Thread overview
Compiling a template
Dec 06
Basile B.
December 06
If templates are a compile-time feature and instances of templates are generated by compiler at compile time, why is it possible to compile a template definition with dmd -lib or -c?
December 06
On Thursday, 6 December 2018 at 22:50:49 UTC, albertas-jn wrote:
> If templates are a compile-time feature and instances of templates are generated by compiler at compile time, why is it possible to compile a template definition with dmd -lib or -c?

Because to instantiate the source code is still used (-I). Just the D interface is even not enough.
December 06
On 12/06/2018 02:50 PM, albertas-jn wrote:
> If templates are a compile-time feature and instances of templates are generated by compiler at compile time, why is it possible to compile a template definition with dmd -lib or -c?

There is no trace of the template in the library or the object file.
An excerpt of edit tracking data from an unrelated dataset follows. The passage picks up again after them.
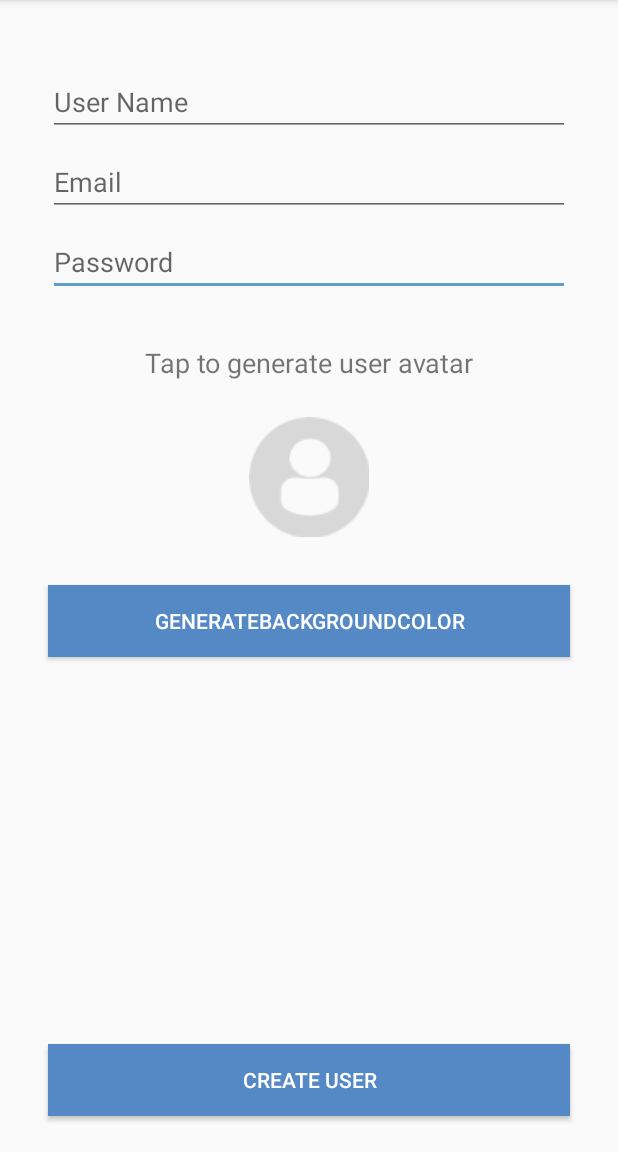
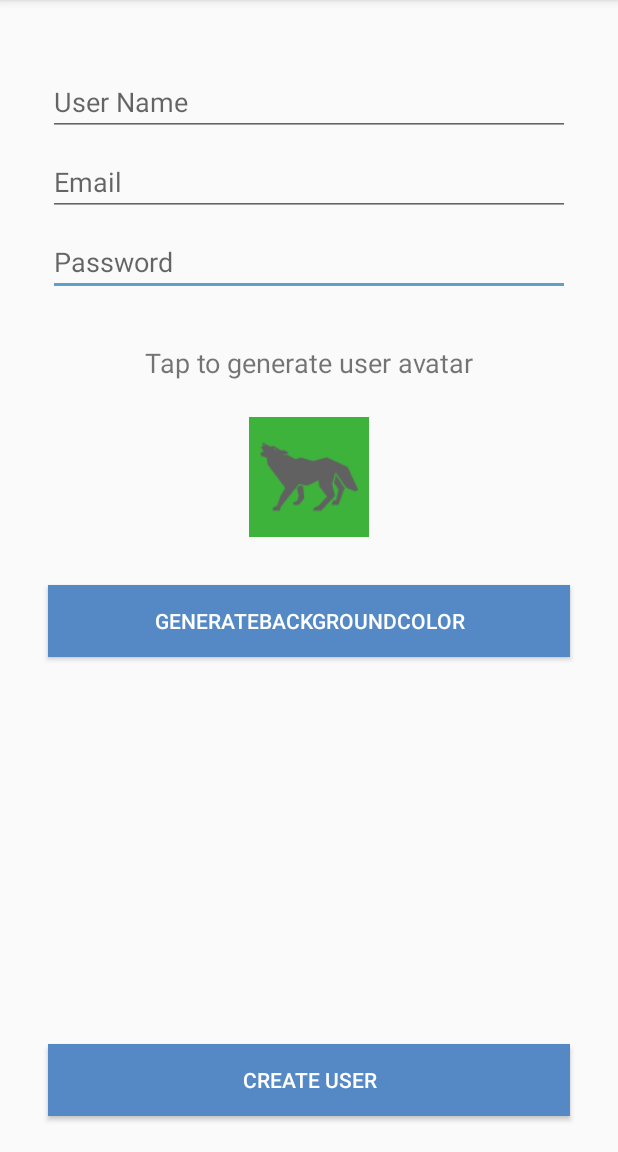
Before and after one commit to LongTran1305/Smack, an Android app: the CreateUserActivity screen opened directly, with no data from a screen before it, after a tap on "GENERATEBACKGROUNDCOLOR", on a phone screen of 412 x 824 dp, the part 84-1236 px from its top. Run offline under Robolectric (Android 15) with nearby library versions, the phone set to English and light mode, and no system bars; 1 other tap on this screen came first.

Commit message:
add "random backgroundColor and random Avatar"

```diff
--- a/app/src/main/java/com/example/smack/CreateUserActivity.kt
+++ b/app/src/main/java/com/example/smack/CreateUserActivity.kt
@@ -1,22 +1,47 @@
 package com.example.smack
 
+import android.graphics.Color
 import androidx.appcompat.app.AppCompatActivity
 import android.os.Bundle
 import android.view.View
+import kotlinx.android.synthetic.main.activity_create_user.*
+import kotlin.random.Random
 
 class CreateUserActivity : AppCompatActivity() {
-
+    var userAvatar = "profileDefault"
+    var avatarColor = "[0.5, 0.5, 0.5, 1]"
     override fun onCreate(savedInstanceState: Bundle?) {
         super.onCreate(savedInstanceState)
         setContentView(R.layout.activity_create_user)
     }
     fun generateUserAvatar(view: View){
+        val random = java.util.Random()
+        val color = random.nextInt(2)
+        val avatar = random.nextInt(28)
+        if(color == 0){
+            userAvatar = "light$avatar"
+        }else{
+            userAvatar = "dark$avatar"
+        }
+        var resourceId = resources.getIdentifier(userAvatar,"drawable",packageName)
+        createAvatarimageView.setImageResource(resourceId)
 
     }
     fun createUserClick(view: View){
 
     }
     fun generateColorClick(view: View){
+        val random = java.util.Random()
+        val r = random.nextInt(255)
+        val g = random.nextInt(255)
+        val b = random.nextInt(255)
+
+        createAvatarimageView.setBackgroundColor(Color.rgb(r,g,b))
+        val saveR = r.toDouble()/255
+        val saveG = g.toDouble() /255
+        val saveB = b.toDouble() /255
+
+        avatarColor = "[$saveR,$saveG,$saveB,1]"
 
     }
 }
```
You can investigate the compiled symbols with e.g. the 'nm' tool on Linux systems:

// deneme.d:
void foo(T)(T t) {
    import std.stdio;
    writeln(t);
}

void main() {
    // foo(42);
}
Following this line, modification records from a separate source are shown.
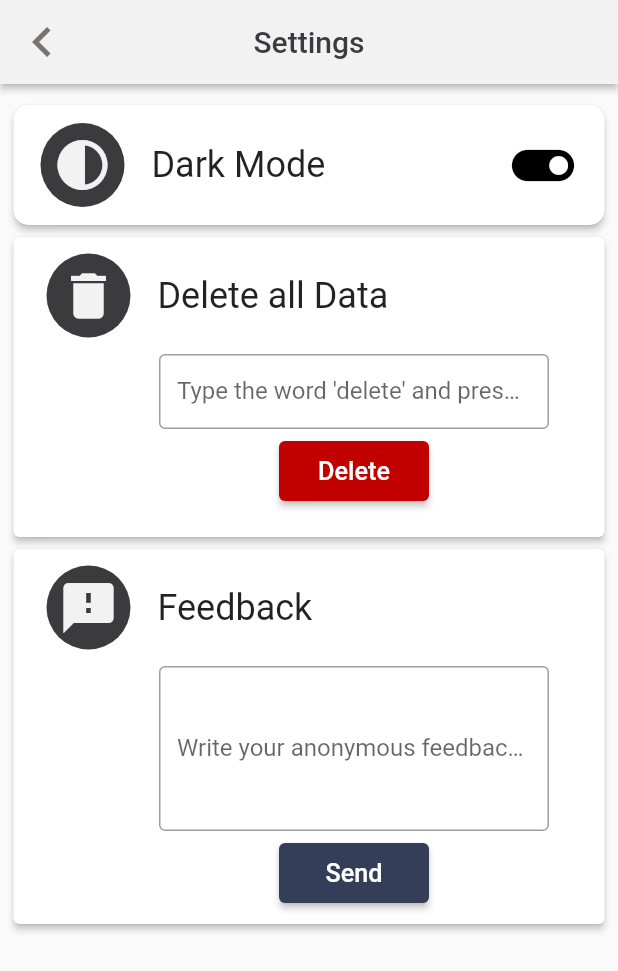
After one commit to vin-murithi/zeit-prototype, a Flutter app: the screen it shows after launch, after a tap on the "add" icon, after a tap on the "settings" icon, on a phone screen of 412 x 824 dp. The commit adds this screen. Shown: the top 971 px of the screen. Run offline on Flutter 3.47's test engine with Material 2 defaults, Android fonts, the light colour scheme and no system bars; our stand-ins replace audioplayers, pie_chart, table_calendar.

Commit message:
Fixed two bugs

```diff
--- a/lib/constants.dart
+++ b/lib/constants.dart
@@ -10,6 +10,7 @@ const kDefaultPadding = 20.0;
 const kCardColor = Color(0xffFFFFFF);
 const kSuccess = Color(0xff5cb85c);
 const kDanger = Color(0xffC10000);
+const kLightText = Color(0xffF2F2F2);
 //Home Page
 const kCountDownDial = Color.fromARGB(255, 250, 250, 250);
 
--- a/lib/screens/history/history.dart
+++ b/lib/screens/history/history.dart
@@ -18,7 +18,6 @@ class _HistoryHomeState extends State<HistoryHome> {
   late Map historyData;
   @override
   void initState() {
-    // TODO: implement initState
     super.initState();
     Database().readDatabase().then((value) => {historyData = value});
   }
@@ -29,6 +28,7 @@ class _HistoryHomeState extends State<HistoryHome> {
       length: 2,
       child: Scaffold(
         appBar: AppBar(
+          elevation: 2,
           leading: IconButton(
             icon: const Icon(Icons.chevron_left),
             onPressed: () {
--- a/lib/screens/home/home_screen.dart
+++ b/lib/screens/home/home_screen.dart
@@ -3,6 +3,7 @@ import 'dart:async';
 import 'package:zeit/constants.dart';
 import 'package:zeit/controllers/database.dart';
 import 'package:zeit/screens/history/history.dart';
+import 'package:zeit/screens/settings/settings.dart';
 import 'package:audioplayers/audioplayers.dart';
 
 class HomeScreen extends StatefulWidget {
@@ -53,10 +54,13 @@ class _HomeScreenState extends State<HomeScreen> {
   }
 
   void saveTask(newTask) async {
-    Map newTaskMap = {newTask.toString(): []};
-    await Database().writeDatabase(newTaskMap).then((value) {
-      getTaskList();
+    setState(() {
+      taskList.insert(0, newTask);
     });
+    // Map newTaskMap = {newTask.toString(): []};
+    // await Database().writeDatabase(newTaskMap).then((value) {
+    //   getTaskList();
+    // });
   }
 
   //Get Task List
@@ -69,10 +73,15 @@ class _HomeScreenState extends State<HomeScreen> {
       taskListMap = sortTaskMap(taskListMap);
       taskList = [];
       taskListMap.forEach((key, value) {
-        setState(() {
-          taskList.add(key);
-          selectedTask = 0;
-        });
+        if (key != 'Default') {
+          setState(() {
+            taskList.add(key);
+            selectedTask = 0;
+          });
+        }
+      });
+      setState(() {
+        taskList.insert(0, 'Default');
       });
     });
   }
@@ -165,7 +174,6 @@ class _HomeScreenState extends State<HomeScreen> {
         if (isCancelled) {
           timer.cancel();
           setState(() {
-            sessionOngoing = false;
             time = session;
           });
         }
@@ -242,6 +250,7 @@ class _HomeScreenState extends State<HomeScreen> {
         pomodoroInSession = false;
         sessionOngoing = false;
         isOnBreak = false;
+        breakOngoing = false;
       });
       managePomodoro();
     }
@@ -262,7 +271,9 @@ class _HomeScreenState extends State<HomeScreen> {
                 width: deviceWidth * 0.6,
                 child: ElevatedButton(
                   onPressed: () => {startPomodoro()},
-                  child: Text('Start Pomodoro'),
+                  child: Text(!pomodoroInSession
+                      ? 'Start Session'
+                      : 'Continue Session'),
                   style: ElevatedButton.styleFrom(
                     primary: kTertiaryColor,
                   ),
@@ -271,7 +282,7 @@ class _HomeScreenState extends State<HomeScreen> {
             ],
           ),
         );
-      } else if (sessionOngoing && !isOnBreak) {
+      } else if (sessionOngoing) {
         buttons = Container(
           height: deviceHeight * 0.28,
           width: deviceWidth,
@@ -552,15 +563,20 @@ class _HomeScreenState extends State<HomeScreen> {
           fontSize: 30,
         ),
       ),
-      actions: const [
+      actions: [
         IconButton(
-          icon: CircleAvatar(
+          onPressed: () {
+            Navigator.push(
+              context,
+              MaterialPageRoute(builder: (context) => const Settings()),
+            );
+          },
+          icon: const CircleAvatar(
               backgroundColor: kTertiaryColor,
               child: Icon(
                 Icons.settings,
                 color: Colors.white,
               )),
-          onPressed: null,
           color: kTertiaryColor,
           iconSize: 40,
         ),
--- /dev/null
+++ b/lib/screens/settings/settings.dart
@@ -0,0 +1,239 @@
+import 'package:flutter/material.dart';
+import 'package:flutter/services.dart';
+import 'package:zeit/constants.dart';
+
+class Settings extends StatefulWidget {
+  const Settings({Key? key}) : super(key: key);
+
+  @override
+  State<Settings> createState() => _SettingsState();
+}
+
+class _SettingsState extends State<Settings> {
+  @override
+  Widget build(BuildContext context) {
+    return Scaffold(
+      appBar: AppBar(
+        elevation: 2,
+        leading: IconButton(
+          icon: const Icon(Icons.chevron_left),
+          onPressed: () {
+            Navigator.pop(context);
+          },
+          color: kSecondaryColor,
+          iconSize: 40,
+        ),
+        centerTitle: true,
+        backgroundColor: kPrimaryColor,
+        title: const Text(
+          'Settings',
+          style: TextStyle(color: kTextColor),
+        ),
+      ),
+      body: SingleChildScrollView(
+        child: Center(
+          child: Padding(
+            padding: const EdgeInsets.fromLTRB(5, 10, 5, 0),
+            child: Column(
+              children: [
+                Card(
+                  elevation: 2,
+                  shadowColor: Colors.black,
+                  shape: RoundedRectangleBorder(
+                    borderRadius: BorderRadius.circular(10),
+                  ),
+                  color: kCardColor,
+                  child: SizedBox(
+                    width: MediaQuery.of(context).size.width * 0.99,
+                    height: 80,
+                    child: Center(
+                      child: ListTile(
+                        leading: CircleAvatar(
+                          radius: 30,
+                          backgroundColor: kTextColor,
+                          child: const Icon(
+                            Icons.contrast,
+                            size: 40,
+                            color: kLightText,
+                          ),
+                        ),
+                        title: Text(
+                          'Dark Mode',
+                          textScaleFactor: 1.5,
+                        ),
+                        trailing: const Icon(
+                          Icons.toggle_on,
+                          size: 50,
+                          color: Colors.black,
+                        ),
+                        onTap: () {
+                          print('toggle dark mode');
+                        },
+                      ),
+                    ),
+                  ),
+                ),
+                Card(
+                  elevation: 2,
+                  child: SizedBox(
+                    width: MediaQuery.of(context).size.width * 0.97,
+                    height: 200,
+                    child: Column(
+                      children: [
+                        Card(
+                          elevation: 0,
+                          shadowColor: Colors.black,
+                          shape: RoundedRectangleBorder(
+                            borderRadius: BorderRadius.circular(10),
+                          ),
+                          color: kCardColor,
+                          child: const SizedBox(
+                            height: 70,
+                            child: Center(
+                              child: ListTile(
+                                leading: CircleAvatar(
+                                  radius: 30,
+                                  backgroundColor: kTextColor,
+                                  child: Icon(
+                                    Icons.delete,
+                                    size: 40,
+                                    color: kLightText,
+                                  ),
+                                ),
+                                title: Text(
+                                  'Delete all Data',
+                                  textScaleFactor: 1.5,
+                                ),
+                              ),
+                            ),
+                          ),
+                        ),
+                        Padding(
+                          padding: const EdgeInsets.fromLTRB(60, 0, 0, 0),
+                          child: Column(
+                            children: [
+                              SizedBox(
+                                width: 260,
+                                height: 50,
+                                child: const TextField(
+                                  obscureText: true,
+                                  decoration: InputDecoration(
+                                    border: OutlineInputBorder(),
+                                    labelText:
+                                        "Type the word 'delete' and press OK ",
+                                  ),
+                                ),
+                              ),
+                              Padding(
+                                padding: const EdgeInsets.all(8.0),
+                                child: SizedBox(
+                                  width: 100,
+                                  height: 40,
+                                  child: ElevatedButton(
+                                      style: ElevatedButton.styleFrom(
+                                        primary: kDanger,
+                                        onPrimary: Colors.white,
+                                      ),
+                                      onPressed: () {
+                                        print('delete');
+                                      },
+                                      child: const Text(
+                                        'Delete',
+                                        textScaleFactor: 1.2,
+                                      )),
+                                ),
+                              ),
+                            ],
+                          ),
+                        ),
+                      ],
+                    ),
+                  ),
+                ),
+                Card(
+                  elevation: 2,
+                  child: SizedBox(
+                    width: MediaQuery.of(context).size.width * 0.97,
+                    height: 250,
+                    child: Column(
+                      children: [
+                        Card(
+                          elevation: 0,
+                          shadowColor: Colors.black,
+                          shape: RoundedRectangleBorder(
+                            borderRadius: BorderRadius.circular(10),
+                          ),
+                          color: kCardColor,
+                          child: const SizedBox(
+                            height: 70,
+                            child: Center(
+                              child: ListTile(
+                                leading: CircleAvatar(
+                                  radius: 30,
+                                  backgroundColor: kTextColor,
+                                  child: Icon(
+                                    Icons.feedback,
+                                    size: 40,
+                                    color: kLightText,
+                                  ),
+                                ),
+                                title: Text(
+                                  'Feedback',
+                                  textScaleFactor: 1.5,
+                                ),
+                              ),
+                            ),
+                          ),
+                        ),
+                        Padding(
+                          padding: const EdgeInsets.fromLTRB(60, 0, 0, 0),
+                          child: Column(
+                            children: [
+                              SizedBox(
+                                width: 260,
+                                height: 110,
+                                child: TextField(
+                                  keyboardType: TextInputType.multiline,
+                                  maxLines: 10,
+                                  minLines: 4,
+                                  decoration: InputDecoration(
+                                    border: OutlineInputBorder(),
+                                    labelText:
+                                        'Write your anonymous feedback here..',
+                                  ),
+                                ),
+                              ),
+                              Padding(
+                                padding: const EdgeInsets.all(8.0),
+                                child: SizedBox(
+                                  width: 100,
+                                  height: 40,
+                                  child: ElevatedButton(
+                                      style: ElevatedButton.styleFrom(
+                                        primary: kTertiaryColor,
+                                        onPrimary: Colors.white,
+                                      ),
+                                      onPressed: () {
+                                        print('send feedback');
+                                      },
+                                      child: const Text(
+                                        'Send',
+                                        textScaleFactor: 1.2,
+                                      )),
+                                ),
+                              ),
+                            ],
+                          ),
+                        ),
+                      ],
+                    ),
+                  ),
+                ),
+              ],
+            ),
+          ),
+        ),
+      ),
+    );
+  }
+}
```
Also changed, not shown: lib/controllers/database.dart (+77 -74 lines), lib/screens/history/taskHistory.dart (+44 -5 lines), 1 other file.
$ dmd deneme.d -lib
$ nm deneme.a | grep foo

No trace of foo... Now uncomment the line in main and repeat:

$ dmd deneme.d -lib
$ nm deneme.a | grep foo
                 U _D6deneme__T3fooTiZQhFNfiZv
0000000000000000 W _D6deneme__T3fooTiZQhFNfiZv
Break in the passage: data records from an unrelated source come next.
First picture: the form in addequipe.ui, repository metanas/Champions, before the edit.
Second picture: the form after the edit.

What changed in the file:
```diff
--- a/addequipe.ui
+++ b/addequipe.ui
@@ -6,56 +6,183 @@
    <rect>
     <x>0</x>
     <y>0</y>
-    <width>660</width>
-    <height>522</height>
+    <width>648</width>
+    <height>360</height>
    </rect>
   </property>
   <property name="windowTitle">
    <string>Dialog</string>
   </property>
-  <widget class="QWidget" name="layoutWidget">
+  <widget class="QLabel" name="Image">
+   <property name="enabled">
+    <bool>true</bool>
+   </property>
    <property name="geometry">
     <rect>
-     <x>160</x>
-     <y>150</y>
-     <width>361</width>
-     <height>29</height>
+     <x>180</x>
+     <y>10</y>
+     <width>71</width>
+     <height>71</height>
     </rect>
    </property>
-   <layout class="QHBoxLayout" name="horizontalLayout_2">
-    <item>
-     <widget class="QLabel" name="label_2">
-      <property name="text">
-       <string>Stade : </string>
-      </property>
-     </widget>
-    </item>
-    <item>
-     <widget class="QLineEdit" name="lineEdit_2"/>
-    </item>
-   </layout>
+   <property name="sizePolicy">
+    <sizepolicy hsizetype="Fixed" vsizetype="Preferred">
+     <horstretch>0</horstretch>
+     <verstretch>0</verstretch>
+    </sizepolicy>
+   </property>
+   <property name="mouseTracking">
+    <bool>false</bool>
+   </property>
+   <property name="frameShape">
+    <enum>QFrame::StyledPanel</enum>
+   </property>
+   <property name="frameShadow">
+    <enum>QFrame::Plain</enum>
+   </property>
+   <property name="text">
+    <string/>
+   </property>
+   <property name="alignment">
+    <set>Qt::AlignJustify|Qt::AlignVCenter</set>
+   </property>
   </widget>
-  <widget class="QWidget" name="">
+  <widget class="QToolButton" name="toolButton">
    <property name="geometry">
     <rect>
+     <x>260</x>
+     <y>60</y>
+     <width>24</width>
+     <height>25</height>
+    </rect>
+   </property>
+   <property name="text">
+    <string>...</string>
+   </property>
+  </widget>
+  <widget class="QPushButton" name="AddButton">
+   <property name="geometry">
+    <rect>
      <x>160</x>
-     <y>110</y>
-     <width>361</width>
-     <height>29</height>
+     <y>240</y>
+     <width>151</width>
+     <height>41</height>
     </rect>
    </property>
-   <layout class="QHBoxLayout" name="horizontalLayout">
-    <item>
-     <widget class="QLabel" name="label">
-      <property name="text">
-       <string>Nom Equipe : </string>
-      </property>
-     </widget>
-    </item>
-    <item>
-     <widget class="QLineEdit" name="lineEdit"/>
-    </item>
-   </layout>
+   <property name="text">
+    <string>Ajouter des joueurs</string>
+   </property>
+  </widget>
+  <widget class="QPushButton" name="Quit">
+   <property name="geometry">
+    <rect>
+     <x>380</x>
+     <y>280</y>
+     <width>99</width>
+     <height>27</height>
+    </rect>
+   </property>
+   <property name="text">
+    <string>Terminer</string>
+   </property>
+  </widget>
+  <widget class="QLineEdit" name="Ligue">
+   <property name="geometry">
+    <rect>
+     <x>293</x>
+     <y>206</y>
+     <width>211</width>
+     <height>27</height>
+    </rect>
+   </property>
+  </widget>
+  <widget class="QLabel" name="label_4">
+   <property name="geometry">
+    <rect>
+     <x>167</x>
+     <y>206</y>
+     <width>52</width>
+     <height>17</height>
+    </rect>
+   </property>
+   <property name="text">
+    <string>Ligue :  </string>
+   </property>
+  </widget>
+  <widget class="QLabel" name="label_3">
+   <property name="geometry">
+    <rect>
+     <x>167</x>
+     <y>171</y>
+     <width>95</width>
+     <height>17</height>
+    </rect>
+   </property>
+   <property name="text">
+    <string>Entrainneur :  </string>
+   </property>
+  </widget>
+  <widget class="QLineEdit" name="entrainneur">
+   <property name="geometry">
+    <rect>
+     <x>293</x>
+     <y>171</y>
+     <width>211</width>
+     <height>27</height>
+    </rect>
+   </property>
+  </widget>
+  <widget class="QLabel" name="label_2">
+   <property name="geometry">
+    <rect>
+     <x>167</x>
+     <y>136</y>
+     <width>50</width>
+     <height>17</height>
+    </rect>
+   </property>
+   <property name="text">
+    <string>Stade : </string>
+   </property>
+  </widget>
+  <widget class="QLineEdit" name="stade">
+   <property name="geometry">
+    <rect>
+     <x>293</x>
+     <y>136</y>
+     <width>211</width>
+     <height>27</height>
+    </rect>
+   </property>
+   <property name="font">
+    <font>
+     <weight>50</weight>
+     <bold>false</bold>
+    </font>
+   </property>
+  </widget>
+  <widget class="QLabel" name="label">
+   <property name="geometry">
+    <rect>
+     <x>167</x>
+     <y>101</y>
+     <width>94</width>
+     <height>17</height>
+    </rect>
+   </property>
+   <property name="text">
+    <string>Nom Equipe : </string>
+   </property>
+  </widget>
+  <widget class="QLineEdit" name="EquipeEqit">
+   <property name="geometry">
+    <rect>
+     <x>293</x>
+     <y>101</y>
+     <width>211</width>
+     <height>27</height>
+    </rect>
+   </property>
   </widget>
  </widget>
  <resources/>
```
"W" indicates a definition.

Ali
December 07
On Thu, 06 Dec 2018 22:50:49 +0000, albertas-jn wrote:
> If templates are a compile-time feature and instances of templates are generated by compiler at compile time, why is it possible to compile a template definition with dmd -lib or -c?

You compile files, not individual declarations like a template. If you have a source file containing a hundred templates and nothing else, and you compile it, you'll get the same output as if you had an empty source file, byte for byte.
December 07
On Friday, 7 December 2018 at 01:21:42 UTC, Ali Çehreli wrote:

> There is no trace of the template in the library or the object file. You can investigate the compiled symbols with e.g. the 'nm' tool on Linux systems:
>
> // deneme.d:
> void foo(T)(T t) {
>     import std.stdio;
>     writeln(t);
> }
>
> void main() {
>     // foo(42);
> }
>
> $ dmd deneme.d -lib
> $ nm deneme.a | grep foo
>
> No trace of foo... Now uncomment the line in main and repeat:
>
> $ dmd deneme.d -lib
> $ nm deneme.a | grep foo
>                  U _D6deneme__T3fooTiZQhFNfiZv
> 0000000000000000 W _D6deneme__T3fooTiZQhFNfiZv
>
> "W" indicates a definition.

I see, what confused me was that if I put main() in a different file and

$ dmd main.d deneme.a

the program compiled properly. Now I realize that in this case deneme.a file was ignored and the source file was used instead. I expected an error. Thank you for your answers.